How close to the ground can it be when it's shooting?
AMERICAN SOLDIER #1: It can be as low as it needs to be, really.
SULTAN: My family said there was a helicopter hovering
over as it was attacking.
AMERICAN SOLDIER #2: More than likely it might have been one of the
special forces type aircraft we have around here.
SULTAN: It's unbelievable all the wreckage you have around
It's got to be kind of strange working in these conditions.
AMERICAN SOLDIER #3: Especially knowing what happened to the Soviets,
how quick they pulled up to leave all this stuff behind.
Every time I start missing home or something I just think
back about what happened.
I'm from New Jersey.
I've been to the World Trade Center hundreds of times.
Every time I get homesick, I think about that.
SULTAN: I want to say thank you for ousting the Taliban
and for keeping us Americans at home safe, but my family was killed in this,
too, and they were killed by Americans, American soldiers.
AMERICAN SOLDIER #4: It'd be kind of difficult to put it into
perspective, I suppose, but I know what our intent was when we came here, and that was to try to free the Afghani people from the treachery
of the Taliban.
SULTAN: What's the logic for targeting this little village
in the middle of nowhere with no Arabs, you know, no Al Qaeda forces, no Taliban?
AMERICAN SOLDIER: Couldn't tell you, don't know.
Don't have any information on it.
SULTAN: Bye, guys, bye-bye.
After visiting with those guys, the only thing that has been
cleared up for me was the intent wasn't to hurt civilians.
But why they would kill those people?
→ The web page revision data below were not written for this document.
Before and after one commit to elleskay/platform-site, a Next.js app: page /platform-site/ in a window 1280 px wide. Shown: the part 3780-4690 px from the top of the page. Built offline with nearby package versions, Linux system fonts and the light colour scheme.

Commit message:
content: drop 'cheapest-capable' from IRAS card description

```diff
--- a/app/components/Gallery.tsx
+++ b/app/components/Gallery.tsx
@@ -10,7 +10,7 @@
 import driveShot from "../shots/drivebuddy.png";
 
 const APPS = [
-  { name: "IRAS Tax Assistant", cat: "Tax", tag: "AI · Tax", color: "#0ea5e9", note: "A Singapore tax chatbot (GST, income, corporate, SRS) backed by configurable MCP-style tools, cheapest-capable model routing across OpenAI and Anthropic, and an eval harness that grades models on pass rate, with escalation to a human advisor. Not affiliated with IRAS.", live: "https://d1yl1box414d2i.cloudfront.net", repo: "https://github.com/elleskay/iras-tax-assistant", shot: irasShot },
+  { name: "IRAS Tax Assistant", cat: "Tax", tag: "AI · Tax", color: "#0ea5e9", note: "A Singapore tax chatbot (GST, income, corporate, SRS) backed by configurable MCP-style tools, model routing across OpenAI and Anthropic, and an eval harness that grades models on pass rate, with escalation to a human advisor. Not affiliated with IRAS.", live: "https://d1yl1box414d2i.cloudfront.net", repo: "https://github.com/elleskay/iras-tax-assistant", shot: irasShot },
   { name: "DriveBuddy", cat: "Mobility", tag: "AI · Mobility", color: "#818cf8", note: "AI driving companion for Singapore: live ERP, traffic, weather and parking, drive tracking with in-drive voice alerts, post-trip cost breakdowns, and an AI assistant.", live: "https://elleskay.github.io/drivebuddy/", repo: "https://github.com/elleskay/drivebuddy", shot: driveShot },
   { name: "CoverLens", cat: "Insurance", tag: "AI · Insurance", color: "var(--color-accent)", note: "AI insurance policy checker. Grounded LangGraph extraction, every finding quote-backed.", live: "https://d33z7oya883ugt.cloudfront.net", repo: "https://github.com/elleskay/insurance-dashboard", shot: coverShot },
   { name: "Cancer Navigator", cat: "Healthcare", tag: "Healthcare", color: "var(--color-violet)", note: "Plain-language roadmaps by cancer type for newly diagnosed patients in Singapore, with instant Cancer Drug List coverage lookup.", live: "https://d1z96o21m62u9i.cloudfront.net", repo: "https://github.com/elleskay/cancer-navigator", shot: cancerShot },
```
I don't know.
MOYERS: And the truth, as in any war, is difficult
Before airing that report we talked to a representative of the organization Human
Rights Watch. He interviewed three families of survivors of Chowkar and said he
turned up no evidence that Taliban were in or around the village at the time.
But we also called the Pentagon.
The spokesman says nothing has appeared to change the
original explanation, that Chowkar had been "a validated military
target," was a Taliban facility with tents on the outskirts sheltering
Two reports, each different.